__REQUIREMENT__
When you repeat the entries, reproduce each line exactly and omit every picture.

____

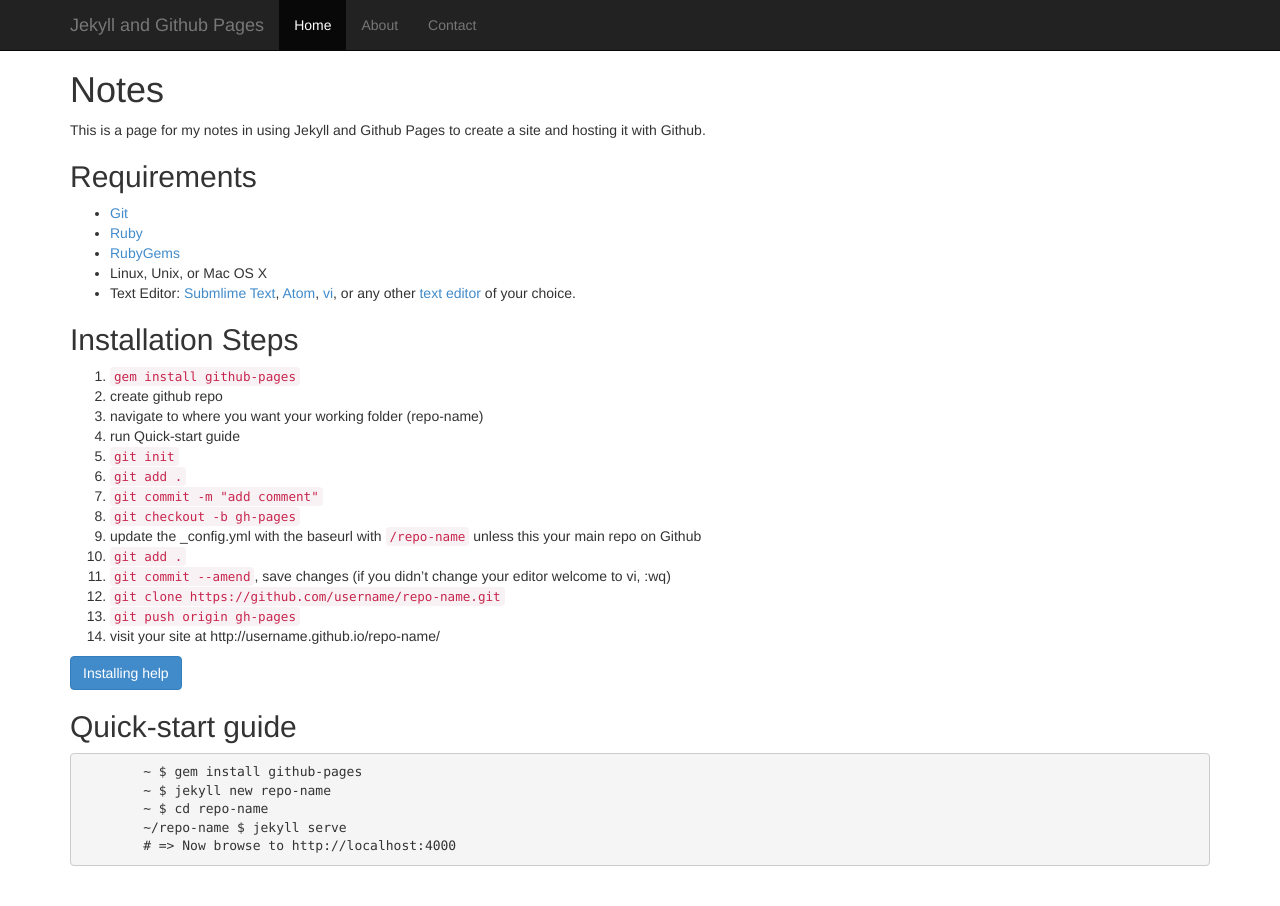
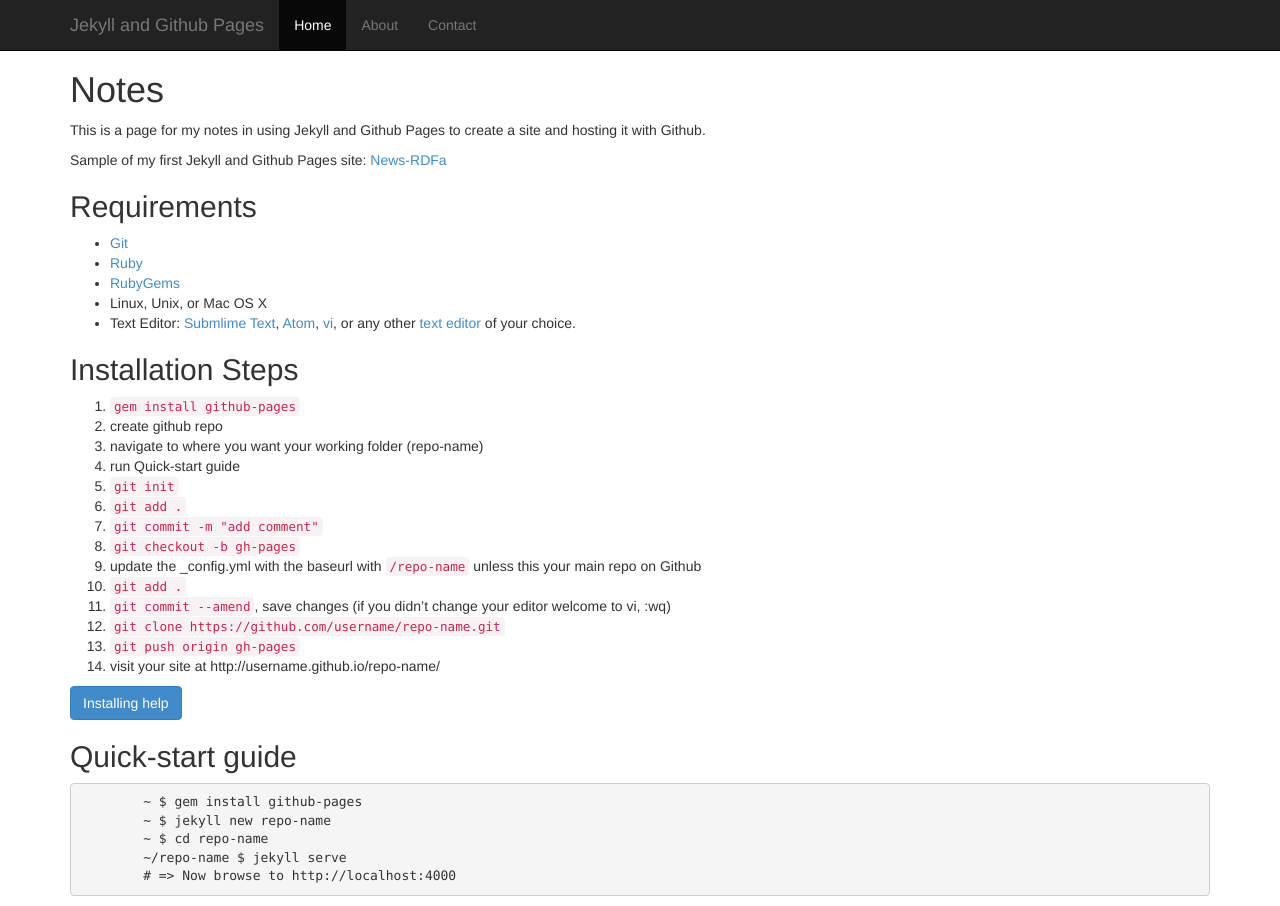
Before and after one commit to shawnthompson/jekyll-presentation, a Jekyll site: the page built from _posts/2014-07-29-notes.md, in a window 1280 px wide. Built offline with Jekyll 4.4.1, drawn with Linux system fonts in a browser that asks for light colours; Markdown is read by kramdown in place of the engine named in the settings.

Commit message:
more updates

```diff
--- a/_posts/2014-07-29-notes.md
+++ b/_posts/2014-07-29-notes.md
@@ -4,6 +4,8 @@ title:  Notes
 ---
 
 This is a page for my notes in using Jekyll and Github Pages to create a site and hosting it with Github.
+
+Sample of my first Jekyll and Github Pages site: [News-RDFa](https://github.com/shawnthompson/news-rdfa)
 
 ## Requirements
 - [Git](http://git-scm.com/)
```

____

__SOLUTION FOR THIS PROBLEM__
Before and after one commit to shawnthompson/jekyll-presentation, a Jekyll site: the page built from _posts/2014-07-29-notes.md, in a window 1280 px wide. Built offline with Jekyll 4.4.1, drawn with Linux system fonts in a browser that asks for light colours; Markdown is read by kramdown in place of the engine named in the settings.

Commit message:
more updates

```diff
--- a/_posts/2014-07-29-notes.md
+++ b/_posts/2014-07-29-notes.md
@@ -4,6 +4,8 @@ title:  Notes
 ---
 
 This is a page for my notes in using Jekyll and Github Pages to create a site and hosting it with Github.
+
+Sample of my first Jekyll and Github Pages site: [News-RDFa](https://github.com/shawnthompson/news-rdfa)
 
 ## Requirements
 - [Git](http://git-scm.com/)
```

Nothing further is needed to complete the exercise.